GIVEN RECORDS →
-*-
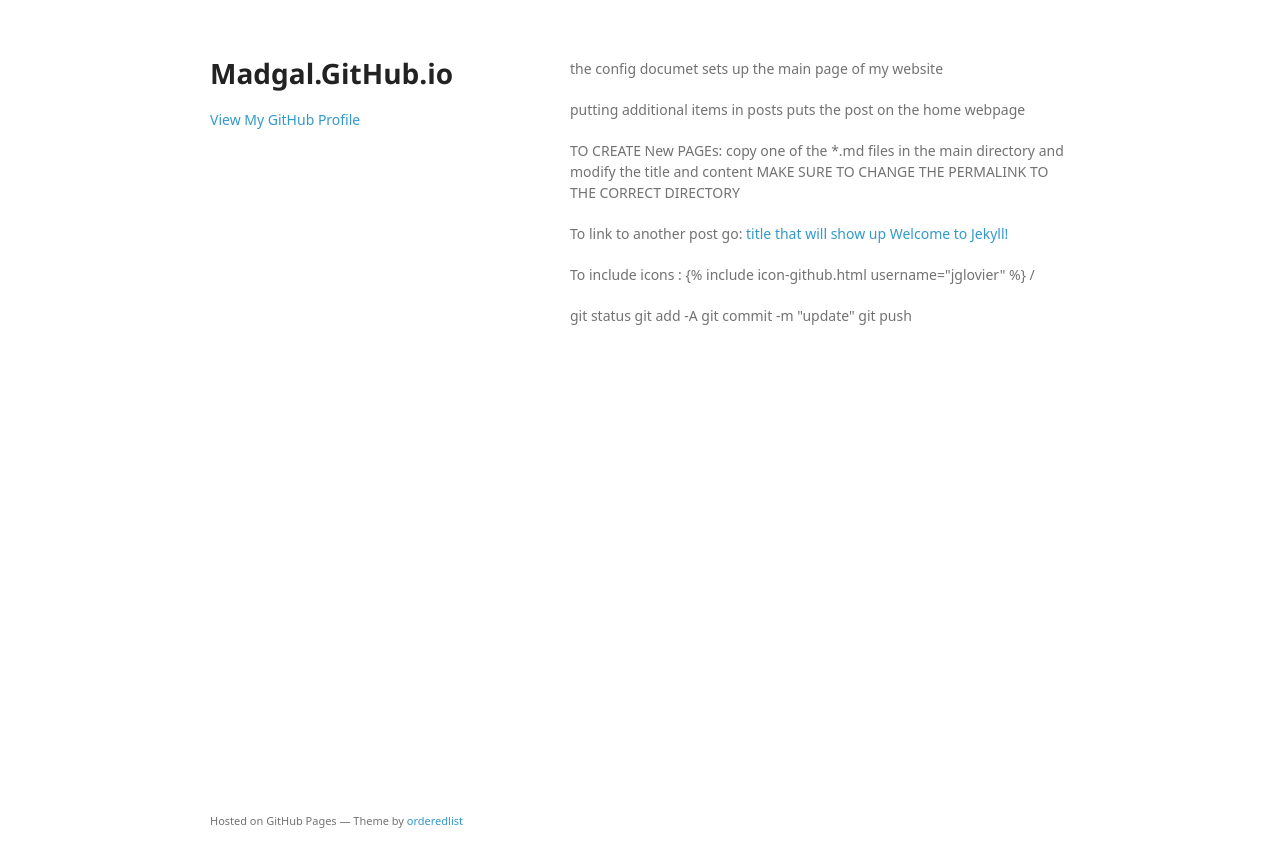
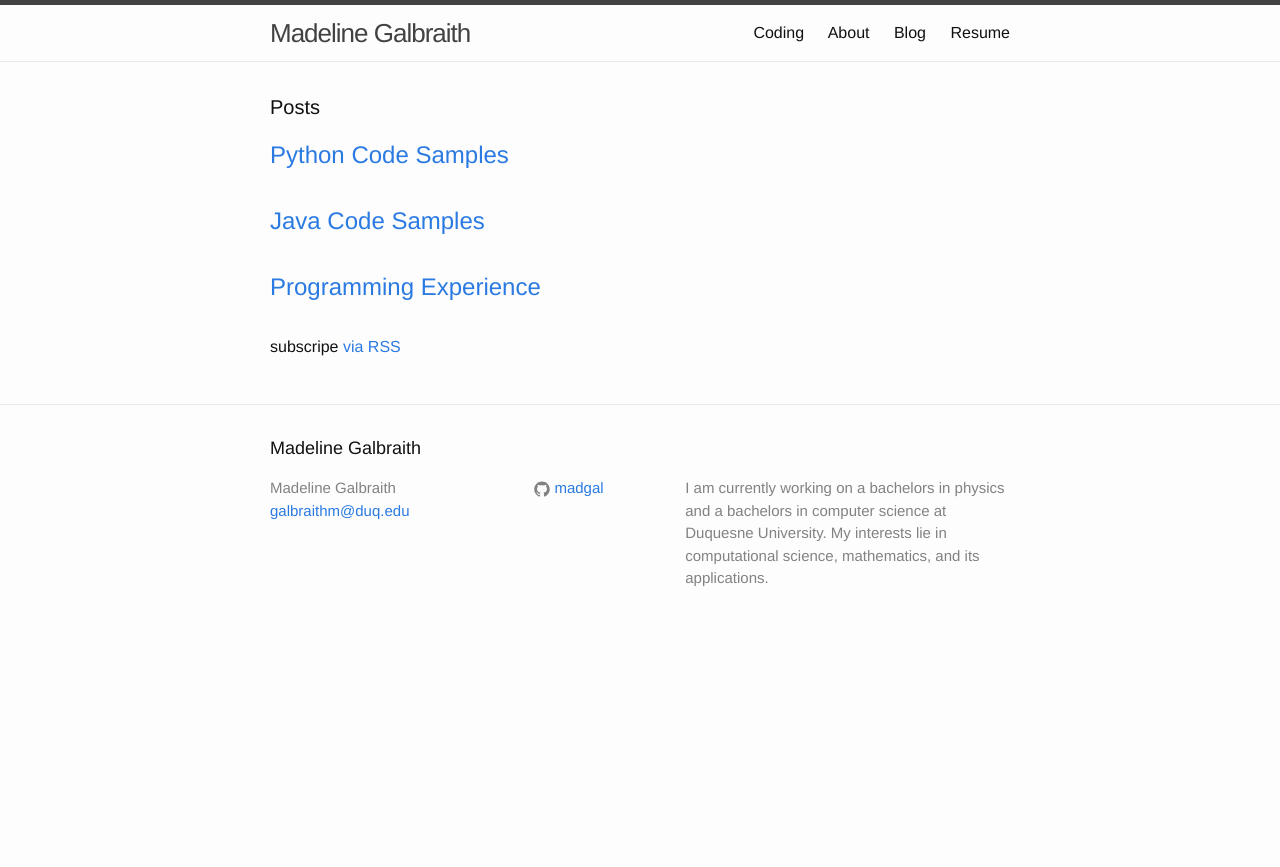
Before and after one commit to madgal/madgal.github.io, a Jekyll site: the page built from index.html, in a window 1280 px wide. Shown: the top 867 px of the page. Built offline with Jekyll 4.4.1, drawn with Linux system fonts in a browser that asks for light colours; some web fonts are replaced.

Commit message:
Update index.html

```diff
--- a/index.html
+++ b/index.html
@@ -1,53 +1,18 @@
-<!doctype html>
-<html>
-  <head>
-    <meta charset="utf-8">
-    <meta http-equiv="X-UA-Compatible" content="chrome=1">
-    <title>Madgal.GitHub.io by madgal</title>
+---
+layout: default
+---
 
-    <link rel="stylesheet" href="stylesheets/styles.css">
-    <link rel="stylesheet" href="stylesheets/github-light.css">
-    <meta name="viewport" content="width=device-width">
-    <!--[if lt IE 9]>
-    <script src="//html5shiv.googlecode.com/svn/trunk/html5.js"></script>
-    <![endif]-->
-  </head>
-  <body>
-    <div class="wrapper">
-      <header>
-        <h1>Madgal.GitHub.io</h1>
-        <p></p>
-
-
-        <p class="view"><a href="https://github.com/madgal">View My GitHub Profile</a></p>
-
-      </header>
-      <section>
-        <p>the config documet sets up the main page of my website</p>
-
-<p>putting additional items in posts puts the post on the home webpage</p>
-
-<p>TO CREATE New PAGEs:
-    copy one of the *.md files in the main directory and modify the title and content
-    MAKE SURE TO CHANGE THE PERMALINK TO THE CORRECT DIRECTORY</p>
-
-<p>To link to another post go:
- <a href="%7B%%20post_url%20thePostName%20%%7D">title that will show up</a>
- <a href="%7B%%20post_url%20/2016-02-16-welcome-to-jekyll%20%%7D">Welcome to Jekyll!</a></p>
-
-<p>To include icons :
-    {% include icon-github.html username="jglovier" %} /</p>
-
-<p>git status
-git add -A
-git commit -m "update"
-git push</p>
-      </section>
-      <footer>
-        <p><small>Hosted on GitHub Pages &mdash; Theme by <a href="https://github.com/orderedlist">orderedlist</a></small></p>
-      </footer>
-    </div>
-    <script src="javascripts/scale.fix.js"></script>
-
-  </body>
-</html>
+<div class="home">
+  <h1 class="page-heading">Posts</h1>
+  <u1 class="post-list">
+    {% for post in site.posts %}
+      <li>
+        <span class="post-meta">{{post.dat | date: "%b %-d, %Y"}}</span>
+        <h2>
+          <a class="post-link" href="{{ post.url | prepend: site.baseurl }}">{{ post.title }}</a>
+        </h2>
+      </li>
+    {% endfor %}
+  </u1>
+  <p class="rss-subscribe">subscripe <a href="{{ "/feed.xml" | prepend: site.baseurl }}">via RSS</a></p>
+</div>
```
-*-
PROBLEM TO SOLVE → The lines above that hold the word "meta" are the ones to copy.

EXPECTED ANSWER →
-    <meta charset="utf-8">
-    <meta http-equiv="X-UA-Compatible" content="chrome=1">
-    <meta name="viewport" content="width=device-width">
+        <span class="post-meta">{{post.dat | date: "%b %-d, %Y"}}</span>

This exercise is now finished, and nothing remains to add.